          • fodder650

            The British equipped other large aircraft with them as well. I remember seeing pictures of British C-130's with Sidewinders.

            And the good old Nimrod. Yet another failed airliner that found a second life as a maritime aircraft.
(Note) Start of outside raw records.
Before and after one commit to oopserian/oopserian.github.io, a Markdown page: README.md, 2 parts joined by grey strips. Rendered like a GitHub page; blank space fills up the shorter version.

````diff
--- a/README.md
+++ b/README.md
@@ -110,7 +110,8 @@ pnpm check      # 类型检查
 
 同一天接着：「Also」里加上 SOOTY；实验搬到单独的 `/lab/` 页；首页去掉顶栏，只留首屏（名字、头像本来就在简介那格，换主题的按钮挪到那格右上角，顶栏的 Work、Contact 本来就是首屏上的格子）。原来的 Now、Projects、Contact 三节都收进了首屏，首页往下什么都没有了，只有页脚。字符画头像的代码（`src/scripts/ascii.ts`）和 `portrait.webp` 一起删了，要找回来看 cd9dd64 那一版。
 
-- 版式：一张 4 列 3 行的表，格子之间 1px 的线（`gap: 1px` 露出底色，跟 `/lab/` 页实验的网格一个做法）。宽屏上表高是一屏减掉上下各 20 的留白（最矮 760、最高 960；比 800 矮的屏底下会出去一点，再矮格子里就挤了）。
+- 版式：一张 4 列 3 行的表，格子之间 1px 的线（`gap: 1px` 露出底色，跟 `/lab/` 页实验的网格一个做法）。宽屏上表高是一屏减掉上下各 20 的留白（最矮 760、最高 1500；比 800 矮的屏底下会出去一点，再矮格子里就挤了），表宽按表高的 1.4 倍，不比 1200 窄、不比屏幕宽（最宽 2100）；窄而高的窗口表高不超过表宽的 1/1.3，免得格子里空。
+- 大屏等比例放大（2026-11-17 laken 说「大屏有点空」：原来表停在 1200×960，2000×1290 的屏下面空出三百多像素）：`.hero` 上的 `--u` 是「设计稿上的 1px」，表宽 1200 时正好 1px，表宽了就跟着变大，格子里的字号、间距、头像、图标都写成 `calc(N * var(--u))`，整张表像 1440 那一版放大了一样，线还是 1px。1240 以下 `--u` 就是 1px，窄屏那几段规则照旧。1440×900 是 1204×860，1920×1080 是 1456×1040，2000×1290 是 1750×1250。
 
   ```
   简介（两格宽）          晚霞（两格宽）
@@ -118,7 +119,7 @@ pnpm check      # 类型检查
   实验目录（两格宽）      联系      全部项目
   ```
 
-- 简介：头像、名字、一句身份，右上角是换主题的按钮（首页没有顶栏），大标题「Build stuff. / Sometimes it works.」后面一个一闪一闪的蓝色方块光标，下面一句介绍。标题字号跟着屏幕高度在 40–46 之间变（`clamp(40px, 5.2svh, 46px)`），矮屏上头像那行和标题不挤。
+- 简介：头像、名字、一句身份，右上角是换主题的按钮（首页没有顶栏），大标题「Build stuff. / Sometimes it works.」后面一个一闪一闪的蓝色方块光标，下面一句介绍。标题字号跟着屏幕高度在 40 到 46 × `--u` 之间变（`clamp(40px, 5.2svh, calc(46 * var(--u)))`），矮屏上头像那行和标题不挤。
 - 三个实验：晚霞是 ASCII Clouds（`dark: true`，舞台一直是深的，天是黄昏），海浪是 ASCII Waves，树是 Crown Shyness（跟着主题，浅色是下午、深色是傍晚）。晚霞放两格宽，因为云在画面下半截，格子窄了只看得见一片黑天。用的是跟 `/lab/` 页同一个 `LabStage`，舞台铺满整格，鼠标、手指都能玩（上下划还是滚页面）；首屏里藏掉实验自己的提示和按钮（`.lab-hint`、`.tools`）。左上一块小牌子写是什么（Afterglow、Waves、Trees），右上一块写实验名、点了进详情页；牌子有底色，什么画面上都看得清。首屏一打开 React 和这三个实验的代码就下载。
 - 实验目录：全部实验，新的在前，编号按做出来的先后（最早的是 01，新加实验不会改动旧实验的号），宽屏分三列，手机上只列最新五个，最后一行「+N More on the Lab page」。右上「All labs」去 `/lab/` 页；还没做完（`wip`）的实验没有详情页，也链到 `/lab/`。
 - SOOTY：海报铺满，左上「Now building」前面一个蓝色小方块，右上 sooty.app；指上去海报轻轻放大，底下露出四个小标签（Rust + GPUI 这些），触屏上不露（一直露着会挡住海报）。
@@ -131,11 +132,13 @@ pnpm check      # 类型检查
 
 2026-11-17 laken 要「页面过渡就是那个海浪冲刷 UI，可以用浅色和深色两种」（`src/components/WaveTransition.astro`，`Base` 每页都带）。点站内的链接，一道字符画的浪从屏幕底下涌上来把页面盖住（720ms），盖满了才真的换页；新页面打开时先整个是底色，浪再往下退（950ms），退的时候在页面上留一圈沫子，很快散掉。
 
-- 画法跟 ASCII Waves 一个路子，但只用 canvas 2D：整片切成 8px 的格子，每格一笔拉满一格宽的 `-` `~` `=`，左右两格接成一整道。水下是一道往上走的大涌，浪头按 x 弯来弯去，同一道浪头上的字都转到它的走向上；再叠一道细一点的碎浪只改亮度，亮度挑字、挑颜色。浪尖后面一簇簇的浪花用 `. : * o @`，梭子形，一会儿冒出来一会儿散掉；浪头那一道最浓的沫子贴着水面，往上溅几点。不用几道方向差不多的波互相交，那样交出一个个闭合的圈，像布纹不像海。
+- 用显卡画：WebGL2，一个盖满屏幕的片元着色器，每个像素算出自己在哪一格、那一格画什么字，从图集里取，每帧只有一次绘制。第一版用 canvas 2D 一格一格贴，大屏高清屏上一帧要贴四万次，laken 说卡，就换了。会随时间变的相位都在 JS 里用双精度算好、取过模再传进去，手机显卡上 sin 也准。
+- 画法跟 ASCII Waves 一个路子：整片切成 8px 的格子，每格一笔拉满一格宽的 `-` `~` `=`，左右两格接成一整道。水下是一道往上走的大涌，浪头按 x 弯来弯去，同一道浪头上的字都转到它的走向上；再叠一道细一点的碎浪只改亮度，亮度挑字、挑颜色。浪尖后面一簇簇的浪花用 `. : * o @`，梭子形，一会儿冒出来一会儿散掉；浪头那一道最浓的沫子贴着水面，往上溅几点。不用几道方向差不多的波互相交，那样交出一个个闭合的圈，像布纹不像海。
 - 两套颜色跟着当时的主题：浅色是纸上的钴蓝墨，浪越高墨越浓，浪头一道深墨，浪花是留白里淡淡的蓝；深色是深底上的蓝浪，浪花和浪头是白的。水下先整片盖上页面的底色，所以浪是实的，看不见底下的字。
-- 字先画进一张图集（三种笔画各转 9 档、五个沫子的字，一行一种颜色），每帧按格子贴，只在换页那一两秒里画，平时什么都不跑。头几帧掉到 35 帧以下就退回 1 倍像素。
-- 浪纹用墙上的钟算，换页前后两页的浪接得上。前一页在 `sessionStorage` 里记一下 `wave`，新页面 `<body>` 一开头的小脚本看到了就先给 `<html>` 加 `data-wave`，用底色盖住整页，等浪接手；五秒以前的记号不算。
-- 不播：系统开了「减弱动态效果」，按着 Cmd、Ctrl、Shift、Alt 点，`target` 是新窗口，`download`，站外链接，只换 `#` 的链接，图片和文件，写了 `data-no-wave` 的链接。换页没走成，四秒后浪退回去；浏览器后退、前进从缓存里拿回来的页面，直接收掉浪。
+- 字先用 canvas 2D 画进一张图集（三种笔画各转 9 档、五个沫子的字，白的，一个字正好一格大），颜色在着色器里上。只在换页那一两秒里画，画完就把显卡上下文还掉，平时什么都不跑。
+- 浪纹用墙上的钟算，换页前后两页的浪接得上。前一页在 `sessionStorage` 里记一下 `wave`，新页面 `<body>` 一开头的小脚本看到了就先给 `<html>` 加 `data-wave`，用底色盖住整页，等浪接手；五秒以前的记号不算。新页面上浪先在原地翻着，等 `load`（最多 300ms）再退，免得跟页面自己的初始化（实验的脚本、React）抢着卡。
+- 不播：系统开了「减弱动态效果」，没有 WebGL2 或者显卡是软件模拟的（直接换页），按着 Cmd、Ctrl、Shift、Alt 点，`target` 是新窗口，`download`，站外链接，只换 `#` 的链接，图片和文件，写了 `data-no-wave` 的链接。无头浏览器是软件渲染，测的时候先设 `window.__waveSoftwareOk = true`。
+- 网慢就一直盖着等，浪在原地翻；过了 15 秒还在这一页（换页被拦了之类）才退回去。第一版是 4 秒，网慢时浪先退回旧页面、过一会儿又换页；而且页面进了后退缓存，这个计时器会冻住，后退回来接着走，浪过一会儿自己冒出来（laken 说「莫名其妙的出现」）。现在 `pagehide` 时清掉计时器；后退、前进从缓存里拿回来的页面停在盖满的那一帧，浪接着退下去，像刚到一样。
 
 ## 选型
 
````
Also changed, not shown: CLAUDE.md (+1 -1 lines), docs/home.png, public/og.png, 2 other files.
One of the ugliest decisions of that quarter century as well.

          • CaptianNemo2001

            Just have a bunch of guys tied off in the rear cargo hold with shouldered SAM's, pointing them out the rear.
            (Wonder if it is Geneva convention legal?)

          • fodder650

            I would think the only part many not legal by Geneva would be the smiles on the faces of the shoulders holding the SAM's.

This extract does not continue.